Directions for this task:
Without including any images, repeat the data exactly.

[Recorded data]
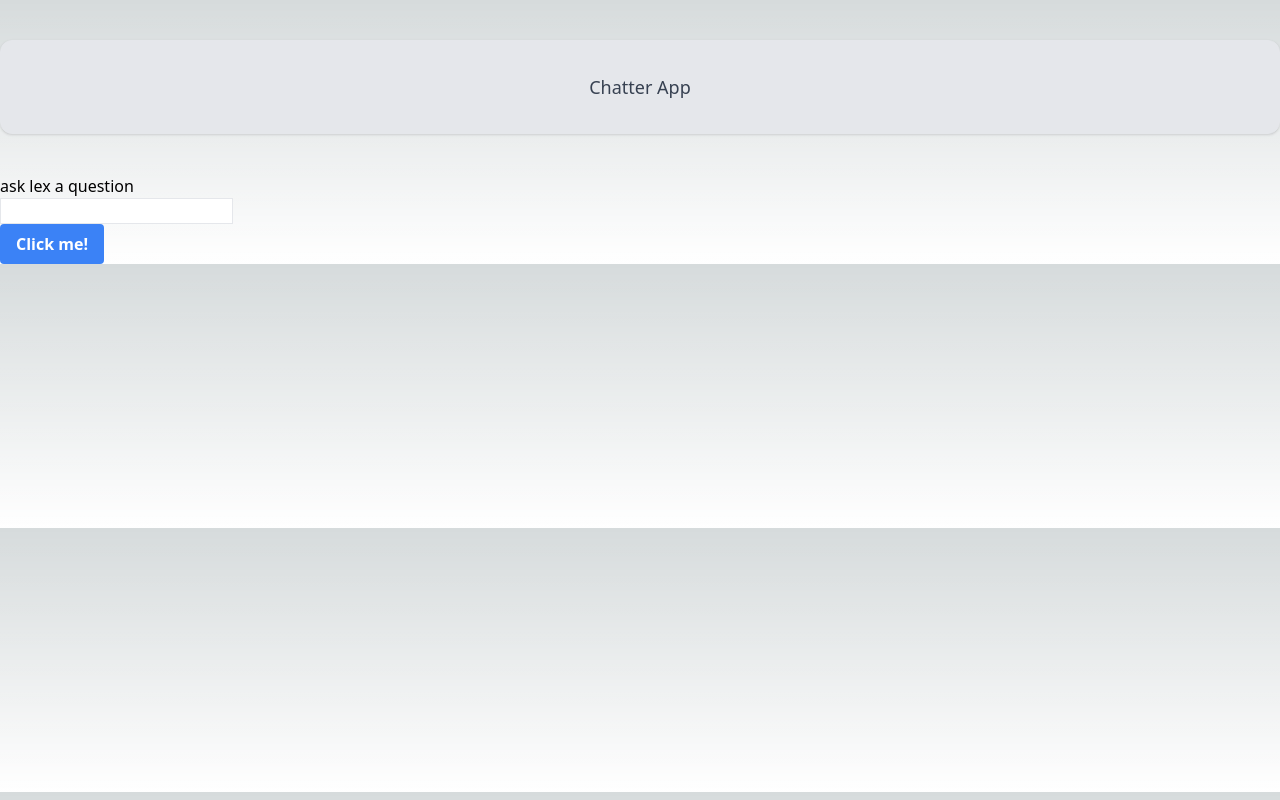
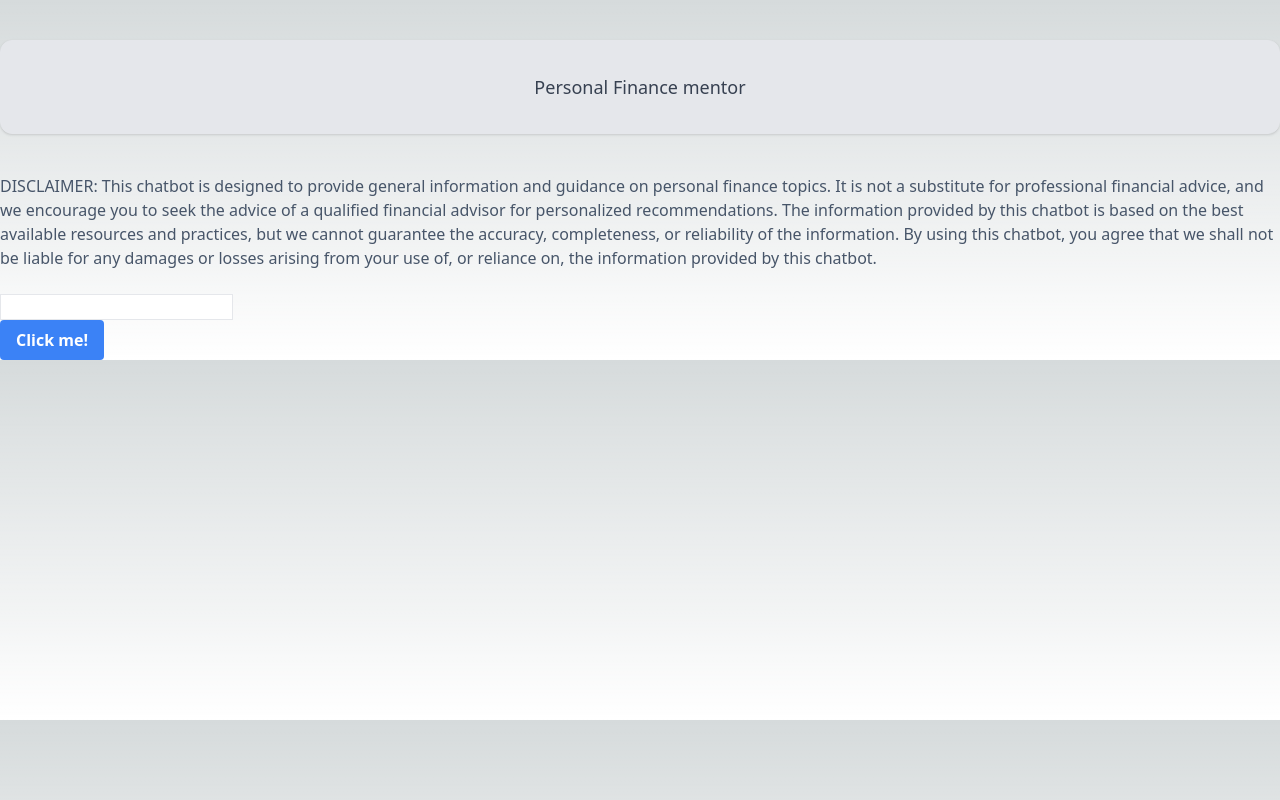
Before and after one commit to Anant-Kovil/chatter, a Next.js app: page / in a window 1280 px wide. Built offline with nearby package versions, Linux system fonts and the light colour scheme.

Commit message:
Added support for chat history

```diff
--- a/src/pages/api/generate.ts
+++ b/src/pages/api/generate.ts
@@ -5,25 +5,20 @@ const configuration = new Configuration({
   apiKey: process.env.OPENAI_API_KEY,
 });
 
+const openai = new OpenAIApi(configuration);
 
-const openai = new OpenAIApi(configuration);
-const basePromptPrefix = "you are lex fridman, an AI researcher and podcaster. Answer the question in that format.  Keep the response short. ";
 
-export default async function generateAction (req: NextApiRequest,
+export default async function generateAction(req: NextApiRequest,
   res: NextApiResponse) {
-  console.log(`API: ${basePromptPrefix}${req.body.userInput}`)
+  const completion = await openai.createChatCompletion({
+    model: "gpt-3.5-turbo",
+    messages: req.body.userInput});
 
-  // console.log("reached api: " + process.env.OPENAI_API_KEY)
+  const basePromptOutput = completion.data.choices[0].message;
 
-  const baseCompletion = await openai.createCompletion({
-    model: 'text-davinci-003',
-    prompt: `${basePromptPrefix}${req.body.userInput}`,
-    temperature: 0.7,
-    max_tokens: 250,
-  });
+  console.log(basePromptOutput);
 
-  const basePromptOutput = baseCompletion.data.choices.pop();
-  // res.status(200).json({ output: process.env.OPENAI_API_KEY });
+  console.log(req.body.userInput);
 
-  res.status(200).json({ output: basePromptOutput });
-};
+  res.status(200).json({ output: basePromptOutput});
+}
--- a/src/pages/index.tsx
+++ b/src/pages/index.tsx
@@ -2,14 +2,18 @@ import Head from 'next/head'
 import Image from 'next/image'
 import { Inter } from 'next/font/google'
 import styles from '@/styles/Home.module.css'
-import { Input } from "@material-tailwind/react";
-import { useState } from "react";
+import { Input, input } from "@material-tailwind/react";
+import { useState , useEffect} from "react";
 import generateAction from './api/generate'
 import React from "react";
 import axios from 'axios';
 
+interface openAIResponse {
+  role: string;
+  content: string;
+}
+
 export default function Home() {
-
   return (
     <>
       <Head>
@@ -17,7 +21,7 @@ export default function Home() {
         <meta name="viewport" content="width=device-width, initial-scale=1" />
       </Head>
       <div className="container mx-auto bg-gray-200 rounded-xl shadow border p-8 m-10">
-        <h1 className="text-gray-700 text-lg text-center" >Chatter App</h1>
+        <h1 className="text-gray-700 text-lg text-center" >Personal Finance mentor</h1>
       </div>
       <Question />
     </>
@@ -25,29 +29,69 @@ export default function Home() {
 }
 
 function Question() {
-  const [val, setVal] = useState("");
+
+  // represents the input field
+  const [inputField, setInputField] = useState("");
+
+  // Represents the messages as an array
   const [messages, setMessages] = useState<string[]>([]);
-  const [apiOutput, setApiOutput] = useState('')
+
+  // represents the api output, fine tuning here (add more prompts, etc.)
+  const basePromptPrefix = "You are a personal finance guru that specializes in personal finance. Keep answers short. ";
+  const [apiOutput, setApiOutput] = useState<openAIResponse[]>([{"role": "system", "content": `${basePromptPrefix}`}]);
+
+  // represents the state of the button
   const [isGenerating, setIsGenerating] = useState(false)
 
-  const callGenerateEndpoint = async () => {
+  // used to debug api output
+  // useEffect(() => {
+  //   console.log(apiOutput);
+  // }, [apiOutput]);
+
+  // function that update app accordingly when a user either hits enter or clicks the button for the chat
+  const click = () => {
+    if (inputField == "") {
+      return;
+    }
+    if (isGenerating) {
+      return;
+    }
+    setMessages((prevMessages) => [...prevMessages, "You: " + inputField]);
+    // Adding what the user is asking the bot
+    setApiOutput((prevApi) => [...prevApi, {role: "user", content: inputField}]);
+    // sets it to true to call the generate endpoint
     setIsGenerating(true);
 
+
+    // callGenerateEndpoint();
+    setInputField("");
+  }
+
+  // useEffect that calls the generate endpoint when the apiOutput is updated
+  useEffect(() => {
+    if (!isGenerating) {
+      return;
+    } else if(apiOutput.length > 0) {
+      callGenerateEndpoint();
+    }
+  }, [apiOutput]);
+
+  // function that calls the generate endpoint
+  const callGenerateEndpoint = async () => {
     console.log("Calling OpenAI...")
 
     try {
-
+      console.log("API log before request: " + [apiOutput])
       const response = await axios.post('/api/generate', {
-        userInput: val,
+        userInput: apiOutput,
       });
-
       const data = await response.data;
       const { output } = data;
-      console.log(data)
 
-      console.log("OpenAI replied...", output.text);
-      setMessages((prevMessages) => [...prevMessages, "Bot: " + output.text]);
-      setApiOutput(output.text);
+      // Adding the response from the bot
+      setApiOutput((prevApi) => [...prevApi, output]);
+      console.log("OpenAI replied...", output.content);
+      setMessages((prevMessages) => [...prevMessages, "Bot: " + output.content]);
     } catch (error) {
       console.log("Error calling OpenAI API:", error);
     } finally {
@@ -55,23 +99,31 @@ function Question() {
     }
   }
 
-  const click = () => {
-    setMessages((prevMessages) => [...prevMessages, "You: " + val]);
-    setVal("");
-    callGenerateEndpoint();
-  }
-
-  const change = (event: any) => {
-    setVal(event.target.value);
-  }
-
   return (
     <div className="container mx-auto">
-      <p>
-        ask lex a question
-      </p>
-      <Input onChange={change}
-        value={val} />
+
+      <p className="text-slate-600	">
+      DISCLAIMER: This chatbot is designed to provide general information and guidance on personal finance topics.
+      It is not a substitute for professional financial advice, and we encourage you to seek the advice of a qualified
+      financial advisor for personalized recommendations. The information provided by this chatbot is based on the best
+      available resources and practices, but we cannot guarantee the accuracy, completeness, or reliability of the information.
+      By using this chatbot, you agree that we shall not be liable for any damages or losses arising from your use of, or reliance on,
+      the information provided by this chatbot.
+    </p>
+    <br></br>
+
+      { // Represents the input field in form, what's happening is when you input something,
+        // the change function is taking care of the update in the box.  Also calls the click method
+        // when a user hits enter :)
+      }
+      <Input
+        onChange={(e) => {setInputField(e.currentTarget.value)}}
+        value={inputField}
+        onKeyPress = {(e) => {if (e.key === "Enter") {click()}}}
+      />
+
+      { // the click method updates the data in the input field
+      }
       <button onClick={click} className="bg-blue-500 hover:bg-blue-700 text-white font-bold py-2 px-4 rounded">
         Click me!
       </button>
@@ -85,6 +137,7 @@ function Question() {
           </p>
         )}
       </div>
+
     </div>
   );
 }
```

Problem solution:
Before and after one commit to Anant-Kovil/chatter, a Next.js app: page / in a window 1280 px wide. Built offline with nearby package versions, Linux system fonts and the light colour scheme.

Commit message:
Added support for chat history

```diff
--- a/src/pages/api/generate.ts
+++ b/src/pages/api/generate.ts
@@ -5,25 +5,20 @@ const configuration = new Configuration({
   apiKey: process.env.OPENAI_API_KEY,
 });
 
+const openai = new OpenAIApi(configuration);
 
-const openai = new OpenAIApi(configuration);
-const basePromptPrefix = "you are lex fridman, an AI researcher and podcaster. Answer the question in that format.  Keep the response short. ";
 
-export default async function generateAction (req: NextApiRequest,
+export default async function generateAction(req: NextApiRequest,
   res: NextApiResponse) {
-  console.log(`API: ${basePromptPrefix}${req.body.userInput}`)
+  const completion = await openai.createChatCompletion({
+    model: "gpt-3.5-turbo",
+    messages: req.body.userInput});
 
-  // console.log("reached api: " + process.env.OPENAI_API_KEY)
+  const basePromptOutput = completion.data.choices[0].message;
 
-  const baseCompletion = await openai.createCompletion({
-    model: 'text-davinci-003',
-    prompt: `${basePromptPrefix}${req.body.userInput}`,
-    temperature: 0.7,
-    max_tokens: 250,
-  });
+  console.log(basePromptOutput);
 
-  const basePromptOutput = baseCompletion.data.choices.pop();
-  // res.status(200).json({ output: process.env.OPENAI_API_KEY });
+  console.log(req.body.userInput);
 
-  res.status(200).json({ output: basePromptOutput });
-};
+  res.status(200).json({ output: basePromptOutput});
+}
--- a/src/pages/index.tsx
+++ b/src/pages/index.tsx
@@ -2,14 +2,18 @@ import Head from 'next/head'
 import Image from 'next/image'
 import { Inter } from 'next/font/google'
 import styles from '@/styles/Home.module.css'
-import { Input } from "@material-tailwind/react";
-import { useState } from "react";
+import { Input, input } from "@material-tailwind/react";
+import { useState , useEffect} from "react";
 import generateAction from './api/generate'
 import React from "react";
 import axios from 'axios';
 
+interface openAIResponse {
+  role: string;
+  content: string;
+}
+
 export default function Home() {
-
   return (
     <>
       <Head>
@@ -17,7 +21,7 @@ export default function Home() {
         <meta name="viewport" content="width=device-width, initial-scale=1" />
       </Head>
       <div className="container mx-auto bg-gray-200 rounded-xl shadow border p-8 m-10">
-        <h1 className="text-gray-700 text-lg text-center" >Chatter App</h1>
+        <h1 className="text-gray-700 text-lg text-center" >Personal Finance mentor</h1>
       </div>
       <Question />
     </>
@@ -25,29 +29,69 @@ export default function Home() {
 }
 
 function Question() {
-  const [val, setVal] = useState("");
+
+  // represents the input field
+  const [inputField, setInputField] = useState("");
+
+  // Represents the messages as an array
   const [messages, setMessages] = useState<string[]>([]);
-  const [apiOutput, setApiOutput] = useState('')
+
+  // represents the api output, fine tuning here (add more prompts, etc.)
+  const basePromptPrefix = "You are a personal finance guru that specializes in personal finance. Keep answers short. ";
+  const [apiOutput, setApiOutput] = useState<openAIResponse[]>([{"role": "system", "content": `${basePromptPrefix}`}]);
+
+  // represents the state of the button
   const [isGenerating, setIsGenerating] = useState(false)
 
-  const callGenerateEndpoint = async () => {
+  // used to debug api output
+  // useEffect(() => {
+  //   console.log(apiOutput);
+  // }, [apiOutput]);
+
+  // function that update app accordingly when a user either hits enter or clicks the button for the chat
+  const click = () => {
+    if (inputField == "") {
+      return;
+    }
+    if (isGenerating) {
+      return;
+    }
+    setMessages((prevMessages) => [...prevMessages, "You: " + inputField]);
+    // Adding what the user is asking the bot
+    setApiOutput((prevApi) => [...prevApi, {role: "user", content: inputField}]);
+    // sets it to true to call the generate endpoint
     setIsGenerating(true);
 
+
+    // callGenerateEndpoint();
+    setInputField("");
+  }
+
+  // useEffect that calls the generate endpoint when the apiOutput is updated
+  useEffect(() => {
+    if (!isGenerating) {
+      return;
+    } else if(apiOutput.length > 0) {
+      callGenerateEndpoint();
+    }
+  }, [apiOutput]);
+
+  // function that calls the generate endpoint
+  const callGenerateEndpoint = async () => {
     console.log("Calling OpenAI...")
 
     try {
-
+      console.log("API log before request: " + [apiOutput])
       const response = await axios.post('/api/generate', {
-        userInput: val,
+        userInput: apiOutput,
       });
-
       const data = await response.data;
       const { output } = data;
-      console.log(data)
 
-      console.log("OpenAI replied...", output.text);
-      setMessages((prevMessages) => [...prevMessages, "Bot: " + output.text]);
-      setApiOutput(output.text);
+      // Adding the response from the bot
+      setApiOutput((prevApi) => [...prevApi, output]);
+      console.log("OpenAI replied...", output.content);
+      setMessages((prevMessages) => [...prevMessages, "Bot: " + output.content]);
     } catch (error) {
       console.log("Error calling OpenAI API:", error);
     } finally {
@@ -55,23 +99,31 @@ function Question() {
     }
   }
 
-  const click = () => {
-    setMessages((prevMessages) => [...prevMessages, "You: " + val]);
-    setVal("");
-    callGenerateEndpoint();
-  }
-
-  const change = (event: any) => {
-    setVal(event.target.value);
-  }
-
   return (
     <div className="container mx-auto">
-      <p>
-        ask lex a question
-      </p>
-      <Input onChange={change}
-        value={val} />
+
+      <p className="text-slate-600	">
+      DISCLAIMER: This chatbot is designed to provide general information and guidance on personal finance topics.
+      It is not a substitute for professional financial advice, and we encourage you to seek the advice of a qualified
+      financial advisor for personalized recommendations. The information provided by this chatbot is based on the best
+      available resources and practices, but we cannot guarantee the accuracy, completeness, or reliability of the information.
+      By using this chatbot, you agree that we shall not be liable for any damages or losses arising from your use of, or reliance on,
+      the information provided by this chatbot.
+    </p>
+    <br></br>
+
+      { // Represents the input field in form, what's happening is when you input something,
+        // the change function is taking care of the update in the box.  Also calls the click method
+        // when a user hits enter :)
+      }
+      <Input
+        onChange={(e) => {setInputField(e.currentTarget.value)}}
+        value={inputField}
+        onKeyPress = {(e) => {if (e.key === "Enter") {click()}}}
+      />
+
+      { // the click method updates the data in the input field
+      }
       <button onClick={click} className="bg-blue-500 hover:bg-blue-700 text-white font-bold py-2 px-4 rounded">
         Click me!
       </button>
@@ -85,6 +137,7 @@ function Question() {
           </p>
         )}
       </div>
+
     </div>
   );
 }
```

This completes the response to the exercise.